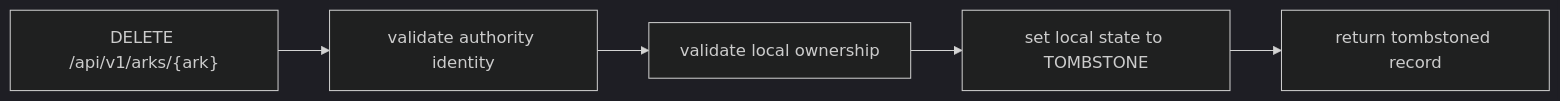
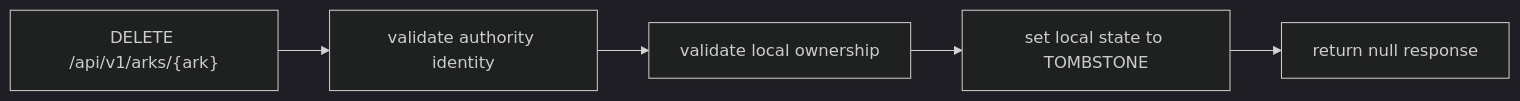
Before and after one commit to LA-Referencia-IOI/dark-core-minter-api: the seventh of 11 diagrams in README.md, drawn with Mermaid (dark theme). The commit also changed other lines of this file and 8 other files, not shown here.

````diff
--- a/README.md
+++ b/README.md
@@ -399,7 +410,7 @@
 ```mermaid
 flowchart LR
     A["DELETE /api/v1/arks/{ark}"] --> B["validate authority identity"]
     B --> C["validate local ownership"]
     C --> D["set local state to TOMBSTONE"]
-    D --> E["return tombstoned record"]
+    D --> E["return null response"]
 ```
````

--

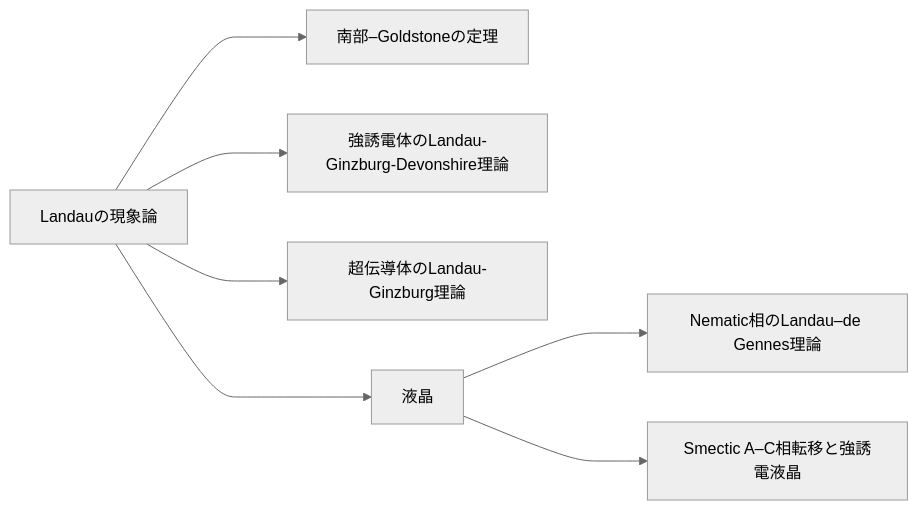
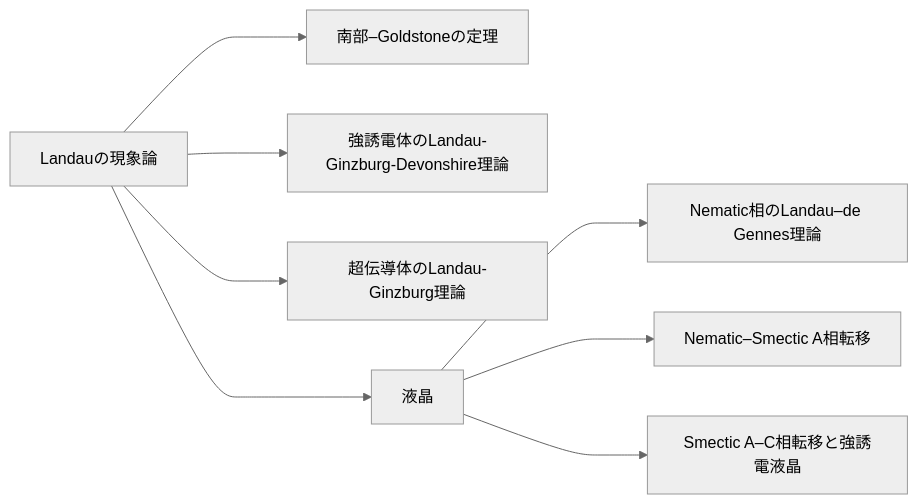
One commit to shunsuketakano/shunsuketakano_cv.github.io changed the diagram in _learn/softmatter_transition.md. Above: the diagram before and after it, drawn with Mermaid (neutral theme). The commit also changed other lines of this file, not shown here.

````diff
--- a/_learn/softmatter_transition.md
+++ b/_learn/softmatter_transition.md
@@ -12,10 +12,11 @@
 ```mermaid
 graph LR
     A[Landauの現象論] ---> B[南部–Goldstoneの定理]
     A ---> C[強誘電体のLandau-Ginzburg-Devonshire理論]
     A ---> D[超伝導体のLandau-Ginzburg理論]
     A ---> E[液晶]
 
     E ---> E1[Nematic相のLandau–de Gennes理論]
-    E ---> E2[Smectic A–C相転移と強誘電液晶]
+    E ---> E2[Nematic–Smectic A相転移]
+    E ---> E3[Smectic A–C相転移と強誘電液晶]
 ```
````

==

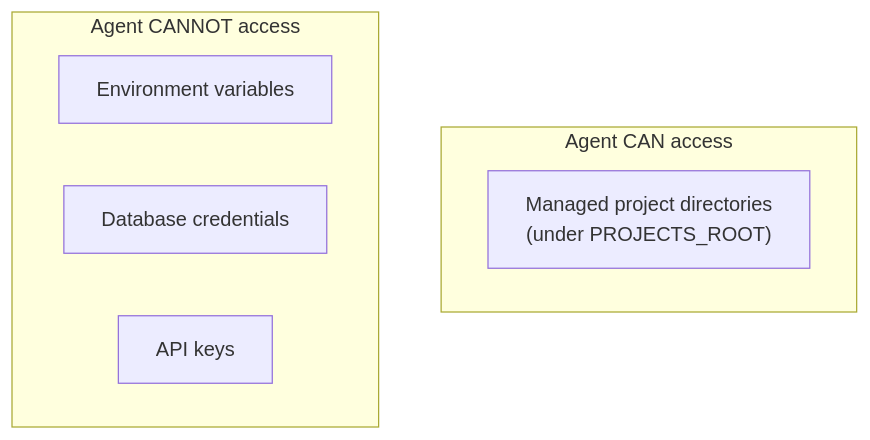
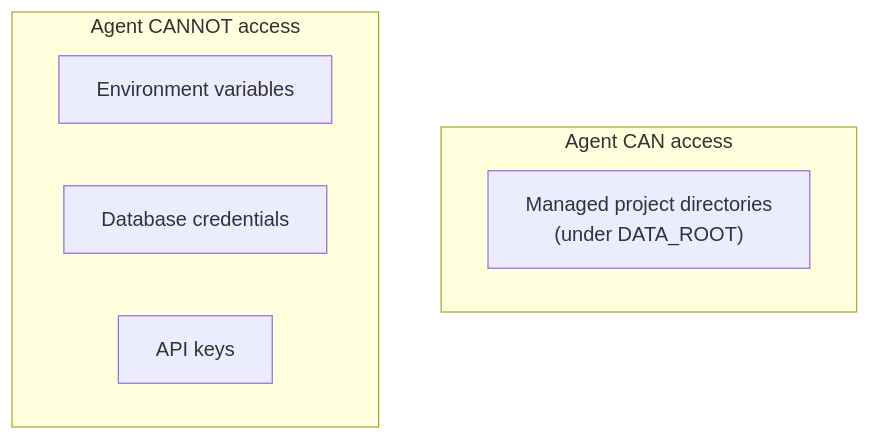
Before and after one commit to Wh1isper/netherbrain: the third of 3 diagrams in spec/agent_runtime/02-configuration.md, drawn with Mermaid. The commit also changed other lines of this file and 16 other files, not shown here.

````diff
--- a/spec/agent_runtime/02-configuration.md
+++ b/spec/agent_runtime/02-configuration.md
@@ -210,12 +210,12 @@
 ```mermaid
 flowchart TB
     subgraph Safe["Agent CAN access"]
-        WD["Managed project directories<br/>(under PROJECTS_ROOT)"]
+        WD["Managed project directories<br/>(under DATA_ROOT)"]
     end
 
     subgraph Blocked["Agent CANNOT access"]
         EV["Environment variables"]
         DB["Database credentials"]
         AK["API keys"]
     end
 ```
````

[Work to be completed]: Which lines in the entries above contain "subgraph"? Pull each of them out.

[The answer]:
     subgraph Safe["Agent CAN access"]
     subgraph Blocked["Agent CANNOT access"]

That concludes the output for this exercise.